  • Tuesday, September 29, 2015 12:16 AM
    The League of Women Voters of Montgomery County opens its 2015-2016 Lunch with the League Series Monday, October 5 with Leslie Peacock, President of the Montgomery County Visitors and Convention Bureau, presenting “Turning Goals into Realities.”   Attendees will receive a brief review of what the Bureau is planning and learn how we can help make their ideas work for all of us.
  • Saturday, September 26, 2015 2:43 AM
    “Oil and Water,”  shown earlier in September, completed the 2015 Green Issues film series co-sponsored by the League of Women Voters of Montgomery County  and the Wabash College Lilly Library.
  • Thursday, September 17, 2015 12:00 AM

    Today marks the 228th anniversary of the day on which the members of the U.S. Constitutional Convention signed the Constitution in 1787. September 17 is now celebrated throughout the United States as Constitution Day.

    Constitution Day has an interesting history. In 1939, newspaper magnate William Randolph Hearst advocated, through his chain of newspapers, for a day to celebrate U.S. citizenship. In 1940, Congress designated the third Sunday in May as “I am an American Day.”    

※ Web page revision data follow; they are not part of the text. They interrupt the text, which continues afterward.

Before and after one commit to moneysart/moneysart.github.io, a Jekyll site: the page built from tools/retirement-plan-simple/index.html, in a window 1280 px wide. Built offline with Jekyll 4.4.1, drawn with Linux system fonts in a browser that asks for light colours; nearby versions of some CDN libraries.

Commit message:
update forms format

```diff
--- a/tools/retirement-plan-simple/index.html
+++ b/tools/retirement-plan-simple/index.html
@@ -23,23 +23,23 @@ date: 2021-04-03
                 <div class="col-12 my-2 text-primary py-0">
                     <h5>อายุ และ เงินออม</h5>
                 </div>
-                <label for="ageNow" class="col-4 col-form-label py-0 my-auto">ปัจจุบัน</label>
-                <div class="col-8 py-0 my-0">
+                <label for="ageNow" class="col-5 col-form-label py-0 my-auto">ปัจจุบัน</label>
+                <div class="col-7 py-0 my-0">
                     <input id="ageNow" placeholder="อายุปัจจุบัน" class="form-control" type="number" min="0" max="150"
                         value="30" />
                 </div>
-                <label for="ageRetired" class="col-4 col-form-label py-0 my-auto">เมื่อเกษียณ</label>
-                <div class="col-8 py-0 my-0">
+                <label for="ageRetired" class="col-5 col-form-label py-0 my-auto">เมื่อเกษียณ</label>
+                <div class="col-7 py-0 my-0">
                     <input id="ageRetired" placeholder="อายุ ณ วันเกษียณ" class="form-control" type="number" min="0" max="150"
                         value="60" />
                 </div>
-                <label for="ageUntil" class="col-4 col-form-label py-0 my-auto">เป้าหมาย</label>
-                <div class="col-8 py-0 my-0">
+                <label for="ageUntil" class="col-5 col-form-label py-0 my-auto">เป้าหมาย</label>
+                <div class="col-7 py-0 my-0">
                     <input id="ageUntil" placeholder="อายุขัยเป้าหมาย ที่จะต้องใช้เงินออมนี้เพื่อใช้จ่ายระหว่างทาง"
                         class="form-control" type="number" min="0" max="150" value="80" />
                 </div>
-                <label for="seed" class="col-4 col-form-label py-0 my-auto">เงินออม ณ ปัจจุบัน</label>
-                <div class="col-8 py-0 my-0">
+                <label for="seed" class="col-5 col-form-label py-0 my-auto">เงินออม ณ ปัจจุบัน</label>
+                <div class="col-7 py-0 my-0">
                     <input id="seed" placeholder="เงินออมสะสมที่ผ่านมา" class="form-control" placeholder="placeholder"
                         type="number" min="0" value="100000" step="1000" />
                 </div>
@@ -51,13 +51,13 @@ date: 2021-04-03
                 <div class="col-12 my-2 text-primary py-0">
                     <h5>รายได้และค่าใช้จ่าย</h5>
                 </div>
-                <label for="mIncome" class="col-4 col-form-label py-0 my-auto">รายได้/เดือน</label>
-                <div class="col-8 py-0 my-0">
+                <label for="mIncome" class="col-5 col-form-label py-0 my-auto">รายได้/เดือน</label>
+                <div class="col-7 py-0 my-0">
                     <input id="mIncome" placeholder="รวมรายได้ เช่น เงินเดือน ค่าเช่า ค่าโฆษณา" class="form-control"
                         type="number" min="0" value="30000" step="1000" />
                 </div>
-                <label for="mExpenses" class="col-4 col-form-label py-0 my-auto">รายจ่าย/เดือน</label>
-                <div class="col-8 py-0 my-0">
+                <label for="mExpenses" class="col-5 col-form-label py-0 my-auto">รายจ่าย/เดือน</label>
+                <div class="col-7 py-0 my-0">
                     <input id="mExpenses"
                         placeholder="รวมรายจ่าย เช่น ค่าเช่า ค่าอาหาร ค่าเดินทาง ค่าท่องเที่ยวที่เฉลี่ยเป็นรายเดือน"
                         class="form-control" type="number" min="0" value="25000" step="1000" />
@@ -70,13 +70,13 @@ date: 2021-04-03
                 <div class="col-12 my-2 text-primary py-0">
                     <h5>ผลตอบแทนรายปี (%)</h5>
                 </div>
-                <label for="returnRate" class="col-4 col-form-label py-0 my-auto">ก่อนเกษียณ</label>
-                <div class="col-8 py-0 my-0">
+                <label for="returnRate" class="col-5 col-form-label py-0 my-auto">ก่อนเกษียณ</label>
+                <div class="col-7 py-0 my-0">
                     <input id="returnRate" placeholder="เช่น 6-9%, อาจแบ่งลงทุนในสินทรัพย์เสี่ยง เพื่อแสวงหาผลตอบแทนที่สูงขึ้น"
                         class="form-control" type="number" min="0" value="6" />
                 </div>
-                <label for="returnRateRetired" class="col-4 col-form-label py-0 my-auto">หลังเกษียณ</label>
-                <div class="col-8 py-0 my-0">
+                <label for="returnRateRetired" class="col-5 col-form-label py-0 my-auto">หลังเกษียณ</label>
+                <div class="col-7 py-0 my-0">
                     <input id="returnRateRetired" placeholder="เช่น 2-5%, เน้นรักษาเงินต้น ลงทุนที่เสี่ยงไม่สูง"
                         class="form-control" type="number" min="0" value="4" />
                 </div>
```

    In 1952, President Harry Truman moved the holiday to Sept. 17 and changed the name to “Citizenship Day.” Congress renamed the holiday “Constitution Day” in 2004.

  • Thursday, September 10, 2015 9:50 PM

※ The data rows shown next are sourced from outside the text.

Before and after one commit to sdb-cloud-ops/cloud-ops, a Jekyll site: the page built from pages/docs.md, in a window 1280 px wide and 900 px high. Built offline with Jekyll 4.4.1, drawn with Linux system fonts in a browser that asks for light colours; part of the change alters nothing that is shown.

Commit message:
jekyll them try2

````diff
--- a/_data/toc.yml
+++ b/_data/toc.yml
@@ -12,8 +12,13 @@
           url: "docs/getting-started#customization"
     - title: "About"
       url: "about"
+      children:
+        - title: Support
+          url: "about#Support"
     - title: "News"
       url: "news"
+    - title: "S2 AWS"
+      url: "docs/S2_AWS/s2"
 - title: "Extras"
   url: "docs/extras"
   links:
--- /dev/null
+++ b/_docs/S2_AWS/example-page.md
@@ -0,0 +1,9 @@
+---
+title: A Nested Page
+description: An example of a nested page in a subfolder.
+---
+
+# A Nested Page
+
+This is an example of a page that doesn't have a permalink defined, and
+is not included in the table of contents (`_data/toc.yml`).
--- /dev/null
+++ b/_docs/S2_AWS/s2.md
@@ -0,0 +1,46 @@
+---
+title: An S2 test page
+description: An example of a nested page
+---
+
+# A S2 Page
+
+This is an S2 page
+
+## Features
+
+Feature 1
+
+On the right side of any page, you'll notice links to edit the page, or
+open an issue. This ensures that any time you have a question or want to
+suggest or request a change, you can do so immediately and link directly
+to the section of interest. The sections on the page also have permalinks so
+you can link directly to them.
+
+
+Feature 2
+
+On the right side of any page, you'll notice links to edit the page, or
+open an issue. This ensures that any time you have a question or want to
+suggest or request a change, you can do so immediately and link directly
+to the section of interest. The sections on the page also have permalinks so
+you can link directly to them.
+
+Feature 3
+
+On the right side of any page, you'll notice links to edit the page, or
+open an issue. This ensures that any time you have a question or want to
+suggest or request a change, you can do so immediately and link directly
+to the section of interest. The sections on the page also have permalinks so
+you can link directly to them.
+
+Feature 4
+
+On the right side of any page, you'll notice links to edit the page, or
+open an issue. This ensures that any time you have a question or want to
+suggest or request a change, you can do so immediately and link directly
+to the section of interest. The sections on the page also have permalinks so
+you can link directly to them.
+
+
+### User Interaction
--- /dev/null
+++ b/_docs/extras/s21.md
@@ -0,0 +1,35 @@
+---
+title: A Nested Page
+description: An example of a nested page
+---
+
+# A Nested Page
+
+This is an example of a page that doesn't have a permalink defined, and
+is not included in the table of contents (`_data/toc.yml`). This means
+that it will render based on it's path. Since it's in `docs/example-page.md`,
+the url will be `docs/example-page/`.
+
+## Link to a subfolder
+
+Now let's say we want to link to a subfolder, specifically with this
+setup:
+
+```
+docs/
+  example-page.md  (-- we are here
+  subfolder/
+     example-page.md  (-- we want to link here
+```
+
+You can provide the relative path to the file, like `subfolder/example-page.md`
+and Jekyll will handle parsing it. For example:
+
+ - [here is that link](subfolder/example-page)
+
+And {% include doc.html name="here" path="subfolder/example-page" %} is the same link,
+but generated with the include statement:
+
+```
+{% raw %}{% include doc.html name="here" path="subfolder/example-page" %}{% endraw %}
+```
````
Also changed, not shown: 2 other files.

    September is Voter Registration month, and the League of Women Voters urges all Montgomery County citizens to be sure you are registered to vote! The November, 2015 General Election focuses on city and town elections – Crawfordsville Mayor, Clerk-Treasurer and City Council seats as well as town Clerk-Treasurers and Town Councils. But even if citizens live in the country outside the city / town and will not be voting in November, now is a good time to register to be ready for the 2016 Primary and General Elections for key federal, state, and county offices.

    Nearly one in four Americans is not registered to vote. Voter registration is key to engaging all Americans in the political process. Indiana ranked at the bottom of all states in voter turnout in 2014; we can and must do better. But you cannot vote if you are not registered!

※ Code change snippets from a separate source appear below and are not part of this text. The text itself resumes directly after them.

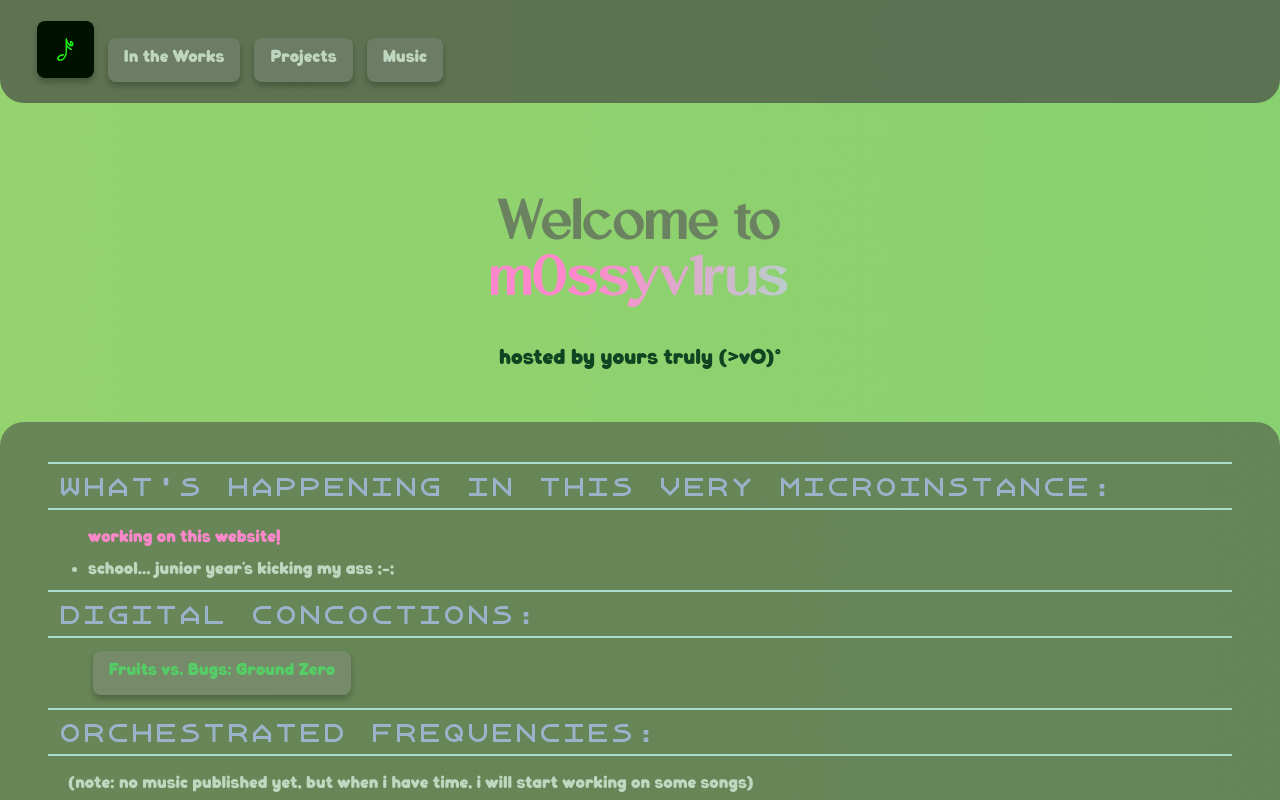
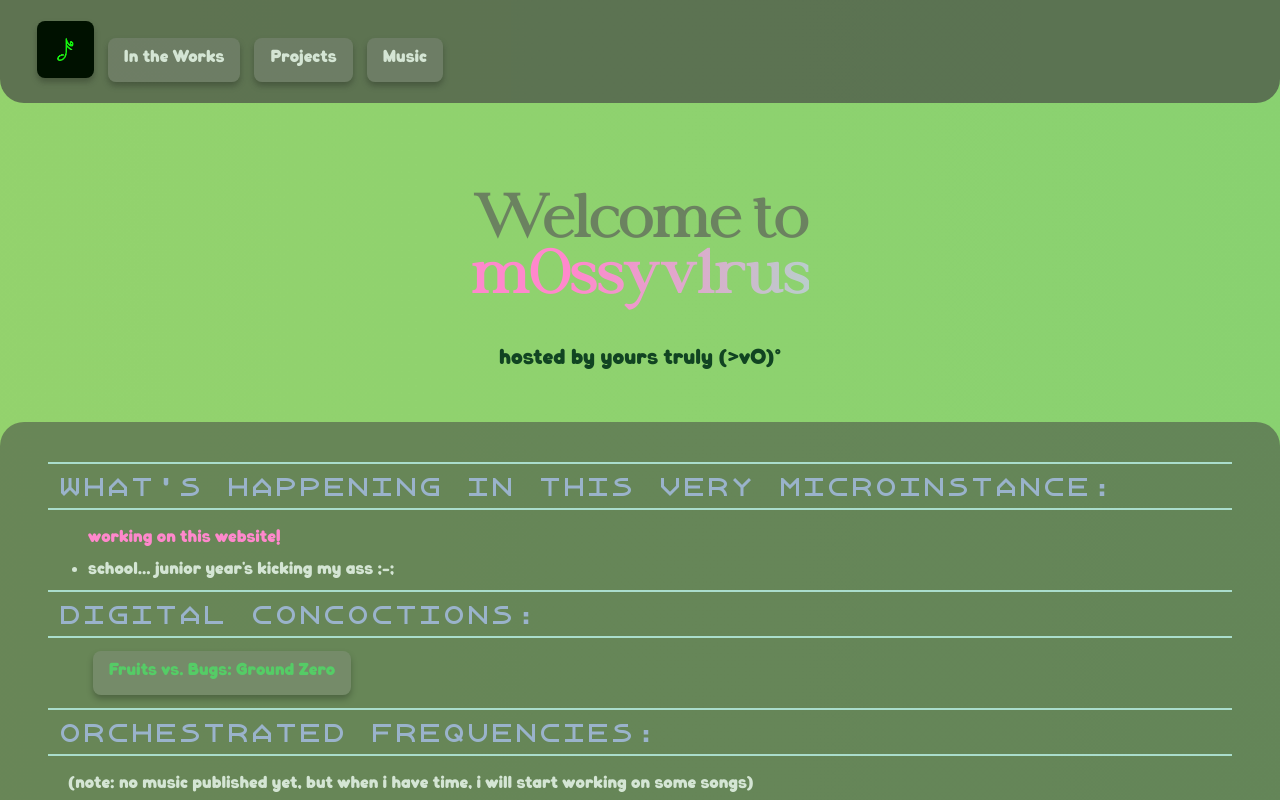
Before and after one commit to Improvingtime50/my-website, an Astro site: page / in a window 1280 px wide. Shown: the top 800 px of the page. Built offline with nearby package versions, Linux system fonts and the light colour scheme; Astro itself is replaced by a stand-in of ours.

Commit message:
new font

```diff
--- a/src/pages/index.astro
+++ b/src/pages/index.astro
@@ -36,7 +36,7 @@ const version = packageJson.version;
 
 			<!-- Greetings -->
 			<header class="title">
-				<h1 class="crafteds wide" style="margin-top: 150px;">
+				<h1 class="orange-avenue wide" style="margin-top: 150px;">
 					Welcome to<br /><span class="fancy">m0ssyv1rus</span>
 				</h1>
 				<h2
--- a/src/styles/global.css
+++ b/src/styles/global.css
@@ -1,6 +1,6 @@
 /* Colors */
 :root {
-    --text: #bfd6bf;
+    --text: #d4e5d4;
     --invis: #000000000;
     --h1: rgba(105, 125, 95, 0.95);
     --h2: rgba(157, 210, 200, 0.95);
@@ -81,6 +81,17 @@
 
 .xanmono {
     font-family: "Xanmono Regular", sans-serif;
+}
+
+@font-face {
+    font-family: "Orange Avenue";
+    src: url("/fonts/orange-avenue-demo.regular.woff2") format("woff2");
+    font-weight: normal;
+    font-style: normal;
+}
+
+.orange-avenue {
+    font-family: "Orange Avenue", sans-serif;
 }
 
 /* Background */
```
Also changed, not shown: fonts/orange-avenue-demo.regular.woff2 (added).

    Who can register? You are qualified to register and vote if you:

  • Thursday, September 03, 2015 12:27 AM

    The League of Women Voters of Montgomery County supports the recommendation by Montgomery County Clerk and Deputy Registrar to move to a system of Vote Centers to replace traditional precinct polling places. The LWV supports this change as long as voter convenience is assured and not compromised. The LWV supports Vote Centers that will operate on Election Day. These centers will be conveniently located throughout the county.

    What are Vote Centers? A Vote Center is a polling place where any registered voter can vote on Election Day. Vote centers are connected through secure internet connections, and as ballots are cast, an electronic poll book is instantaneously updated and makes tracking voters in real time. Sites must meet ADA requirements, have adequate parking and internet connection.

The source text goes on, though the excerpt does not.